- Keith Head & John Ries, 2001. "Increasing Returns versus National Product Differentiation as an Explanation for the Pattern of U.S.-Canada Trade," American Economic Review, American Economic Association, vol. 91(4), pages 858-876, September.
- Barry Chiswick & Timothy J. Hatton, 2003. "International Migration and the Integration of Labor Markets," NBER Chapters,in: Globalization in Historical Perspective, pages 65-120 National Bureau of Economic Research, Inc.
- Chiswick, Barry R. & Hatton, Timothy J., 2002. "International Migration and the Integration of Labor Markets," IZA Discussion Papers 559, Institute for the Study of Labor (IZA).
- Pérez, Concha Betrán, 1999. "Difusión y localización industrial en España durante el primer tercio del siglo XX," Revista de Historia Económica, Cambridge University Press, vol. 17(03), pages 663-696, December.
- Kevin H. O'Rourke & Jeffrey G. Williamson, 2001. "Globalization and History: The Evolution of a Nineteenth-Century Atlantic Economy," MIT Press Books, The MIT Press, edition 1, volume 1, number 0262650592, July.

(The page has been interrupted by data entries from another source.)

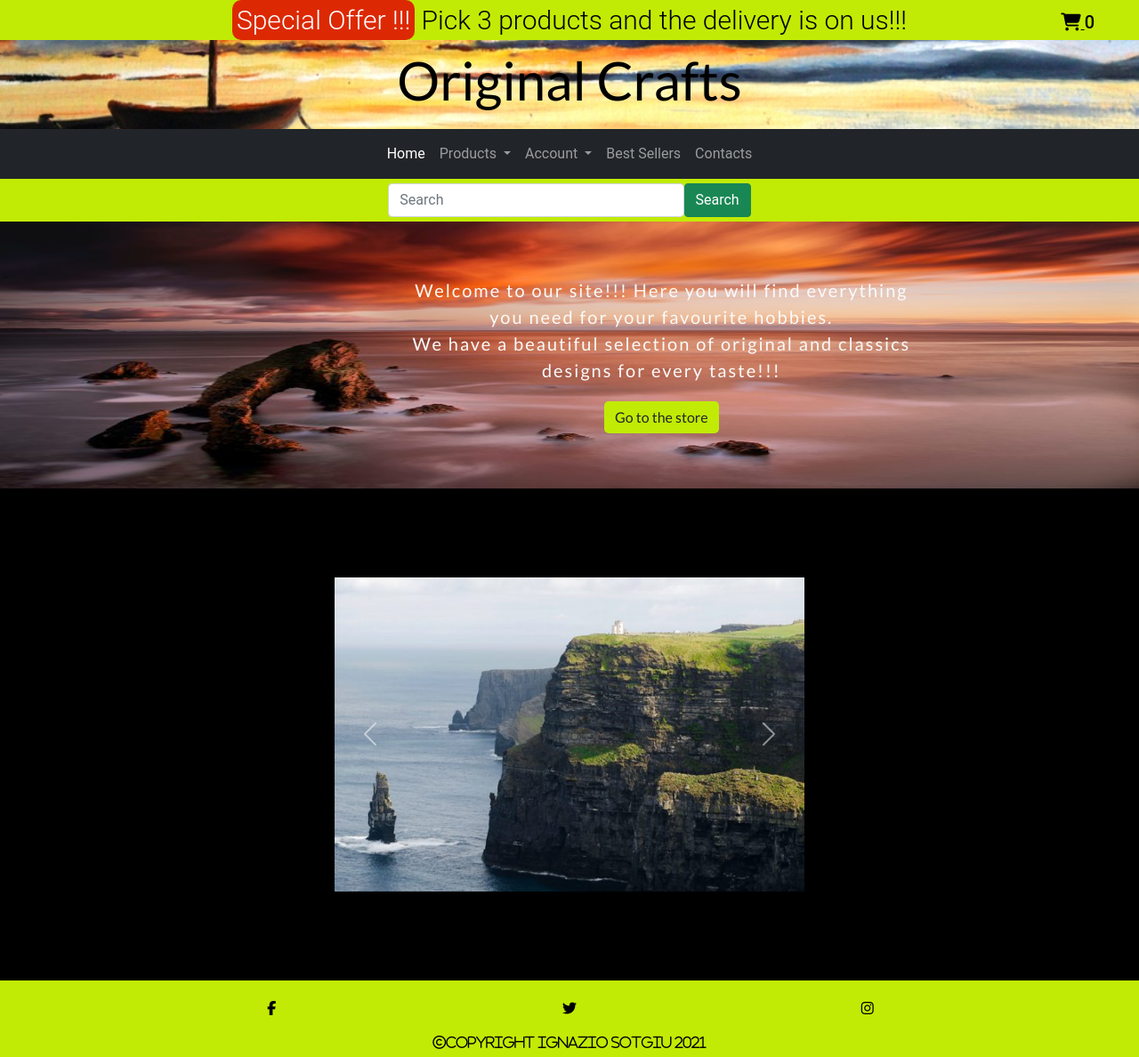
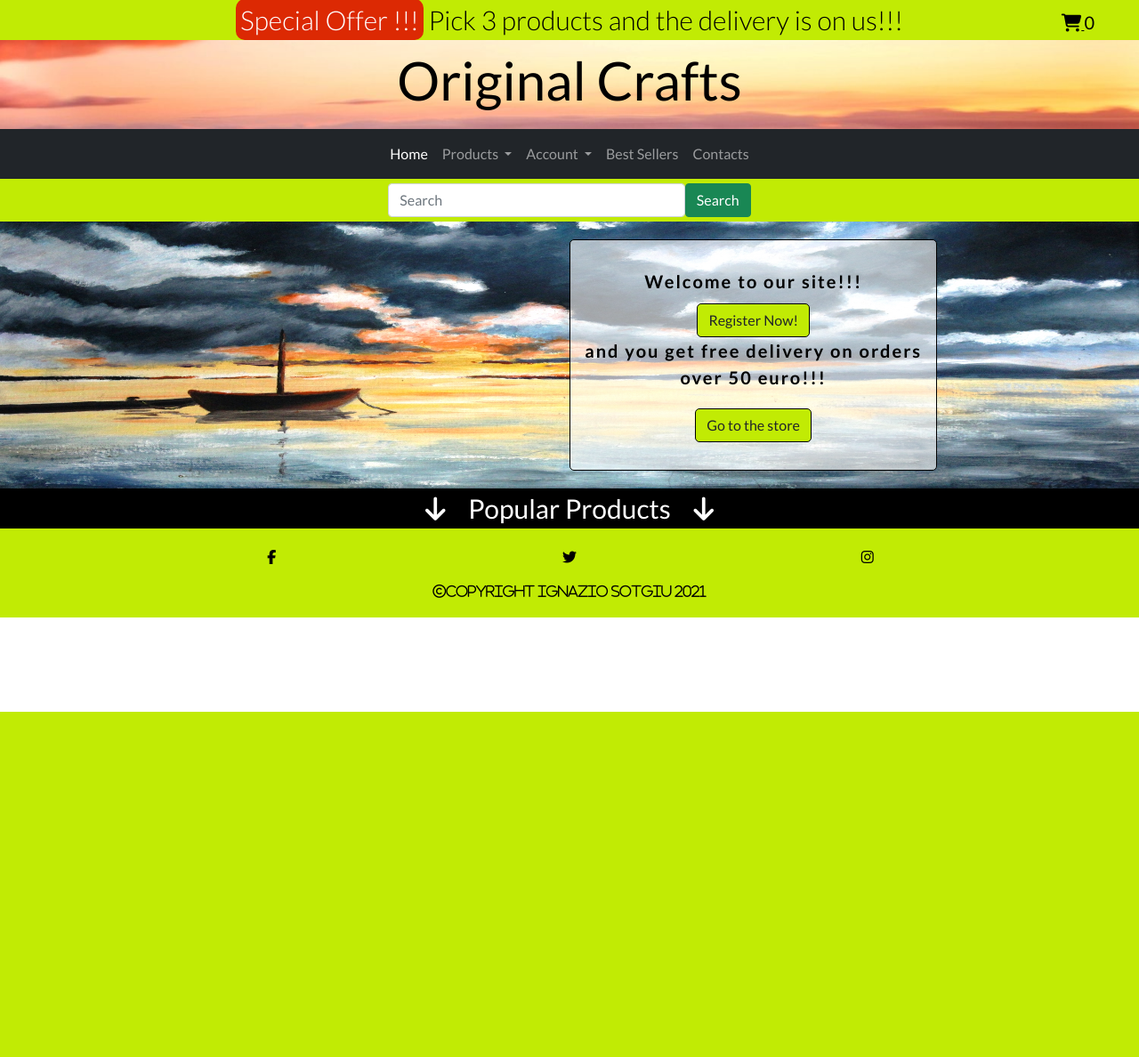
Before and after one commit to Code-Institute-Submissions/IgnazioSotgiu-original-crafts, a Django app: page / in a window 1280 px wide. Shown: the whole page at 89% size. After the commit the page ends 800 px from the top, so only its background shows below. Run offline with Django 3.2, Linux system fonts and the light colour scheme; some libraries are stand-ins or nearby versions.

Commit message:
Added style to index.html page

```diff
--- a/static/css/base.css
+++ b/static/css/base.css
@@ -1,10 +1,10 @@
-@import url('https://fonts.googleapis.com/css2?family=Lato:wght@100;300;400;500;700&display=swap');
+@import url('https://fonts.googleapis.com/css2?family=Lato:wght@300;400;700&display=swap');
 html, body {
     overflow-x: hidden;
     width: 100%;
     height: auto;
     min-height: 100vh;
-    font-family: "Roboto", sans-serif;
+    font-family: "Lato", sans-serif;
     position: relative;
     }
 body {
@@ -38,7 +38,7 @@ body {
     font-size: 60px;
 }
 .logo-container {
-    background: url('/media/ms4-header-bg.jpg') no-repeat center center fixed;
+    background: url('/media/ms4-header2.jpg') no-repeat center center;
     background-size: cover;
 }
 .logo-image {
@@ -75,9 +75,11 @@ body {
 }
 /*****************************footer***************************/
 footer {
-    position: absolute;
+    width: 100%;
+    height: 100px;
     bottom: 0;
-    width: 100%;
+    padding: 10px;
+    margin-bottom: 0;
 }
 .footer-container {
     padding: 20px 150px 5px;
@@ -94,12 +96,11 @@ footer {
 }
 /***********index.html****************/
 .sunset-bg {
-    background: url('/media/Crohy_Head_Sea_Arch_Ireland.jpg') no-repeat center center fixed;
+    background: url('/media/welcome-message-img.JPG') no-repeat center center;
     -webkit-background-size: contain;
     -moz-background-size: contain;
     -o-background-size: contain;
     background-size: 100% 100%;
-    background-attachment: fixed;
 }
 .home-message-container {
     padding: 20px;
@@ -111,20 +112,37 @@ footer {
     align-items: center;
     flex-direction: column;
     font-family: lato;
+    font-weight: 700;
     font-size: 20px;
     letter-spacing: 2px;
     text-align: center;
-    color: #fafafa;
+    color: #000;
+}
+.white-overlay {
+    background-color: rgba(255, 255, 255, 0.6);
+    border: #000 solid 1px;
+    border-radius: 5px;
+}
+.register-now-btn {
+    margin-top: 10px;
+    background-color: #c1eb04;
+    border: #000 1px solid;
+    border-radius: 5px;
 }
 .go-to-store-btn {
     margin-top: 20px;
     background-color: #c1eb04;
-    border: #c1eb04;
+    border: #000 1px solid;
     border-radius: 5px;
 }
-.carousel-row {
+.promotion-section {
     background-color: #000;
-    padding: 100px;
+    text-align: center;
+    color: #fff;
+    font-size: 30px;
+}
+.promotion-section-title {
+    padding: 20px;
 }
 /**************media queries*********************/
 @media screen and (max-width: 900px){
--- a/store/templates/store/index.html
+++ b/store/templates/store/index.html
@@ -5,33 +5,53 @@
 {% block content %}
 <div class="container-fluid sunset-bg">
   <div class="row home-message-container">
-    <div class="col-10 offset-1 col-sm-8 offset-sm-3 col-md-6 offset-md-4  offset-4 home-message">Welcome to our site!!! Here you will find everything you need for your favourite hobbies.<br>We have a beautiful selection of original and classics designs for every taste!!! <br>
-    <button class="btn go-to-store-btn">Go to the store</button></div>
+    {% if session.user %}
+    <div class="col-10 offset-1 col-sm-6 offset-sm-4 col-md-6 offset-md-4 col-lg-4 offset-lg-6 home-message white-overlay">
+        Welcome {{ session.user.username }},
+        <br>
+        Check out our new products in the store!!!
+        <br>
+        Free delivery on orders over 50 euro!!!
+        <br>
+        <a href="">
+          <button class="btn go-to-store-btn">Go to the store</button>
+        </a>
+      </div>
+    {% else %}
+      <div class="col-10 offset-1 col-sm-6 offset-sm-4 col-md-6 offset-md-4 col-lg-4 offset-lg-6 home-message white-overlay">
+        Welcome to our site!!!
+        <br>
+        <a href="">
+          <button class="btn register-now-btn">Register Now!</button>
+        </a>
+        and you get free delivery on orders over 50 euro!!!
+        <br>
+        <a href="">
+          <button class="btn go-to-store-btn">Go to the store</button>
+        </a>
+      </div>
+    {% endif %}
   </div>
 </div>
-<div class="row carousel-row">
-  <div class="col-10 offset-1 col-md-8 offset-md-2 col-lg-6 offset-lg-3">
-    <div id="carouselExampleControls" class="carousel slide" data-bs-ride="carousel">
-      <div class="carousel-inner">
-        <div class="carousel-item active">
-          <img src="../../../media/Cliffs_of_Moher.jpg" class="d-block w-100" alt="...">
-        </div>
-        <div class="carousel-item">
-          <img src="../../../media/Crohy_Head_Sea_Arch_Ireland.jpg" class="d-block w-100" alt="...">
-        </div>
-        <div class="carousel-item">
-          <img src="../../../media/Crohy_Head_Sea_Arch_Ireland.jpg" class="d-block w-100" alt="...">
-        </div>
-      </div>
-      <button class="carousel-control-prev" type="button" data-bs-target="#carouselExampleControls" data-bs-slide="prev">
-        <span class="carousel-control-prev-icon" aria-hidden="true"></span>
-        <span class="visually-hidden">Previous</span>
-      </button>
-      <button class="carousel-control-next" type="button" data-bs-target="#carouselExampleControls" data-bs-slide="next">
-        <span class="carousel-control-next-icon" aria-hidden="true"></span>
-        <span class="visually-hidden">Next</span>
-      </button>
-    </div>
+<div class="row">
+  <div class="col-12 promotion-section">
+    <i class="fas fa-arrow-down"></i>
+     <span class="promotion-section-title">Popular Products</span>
+    <i class="fas fa-arrow-down"></i>
   </div>
 </div>
+<div class="row">
+  {% for product in products %}
+    <div class="col-12 col-sm-6 col-md-6 col-lg-4">
+      <a href="#">
+        <div class="card" style="width: 18rem;">
+          <img src="..." class="card-img-top" alt="...">
+          <div class="card-body">
+            <p class="card-text">Some quick example text to build on the card title and make up the bulk of the card's content.</p>
+          </div>
+        </div>
+      </a>
+    </div>
+  {% endfor %}
+</div>
 {% endblock %}
--- a/templates/includes/footer.html
+++ b/templates/includes/footer.html
@@ -1,4 +1,4 @@
-<div class="footer-bg-color container-fluid footer-container">
+<footer class="footer-bg-color container-fluid footer-container">
     <div class="row row-center social-media">
         <div class="col-4 col-center">
             <a href="https://facebook.com" target="_blank"><i class="fab fa-facebook-f" title="facebook icon"></i></a>
@@ -15,4 +15,4 @@
         <div><i class="far fa-copyright" title="copyright icon">Copyright Ignazio Sotgiu <span id="year"></span></i>
         </div>
     </div>
-</div>
+</footer>
```
Also changed, not shown: media/ms4-header2.jpg (added).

- Castañeda, Lluis & Tafunell, Xavier, 1993. "Un nuevo indicador para la historia financiera española: La cotizacion de las letras de cambio a corto plazo," Revista de Historia Económica, Cambridge University Press, vol. 11(02), pages 367-383, September. Full references (including those not matched with items on IDEAS)
When requesting a correction, please mention this item's handle: RePEc:bar:bedcje:2004121. See general information about how to correct material in RePEc.
For technical questions regarding this item, or to correct its authors, title, abstract, bibliographic or download information, contact: (Espai de Recerca en Economia)
If references are entirely missing, you can add them using this form.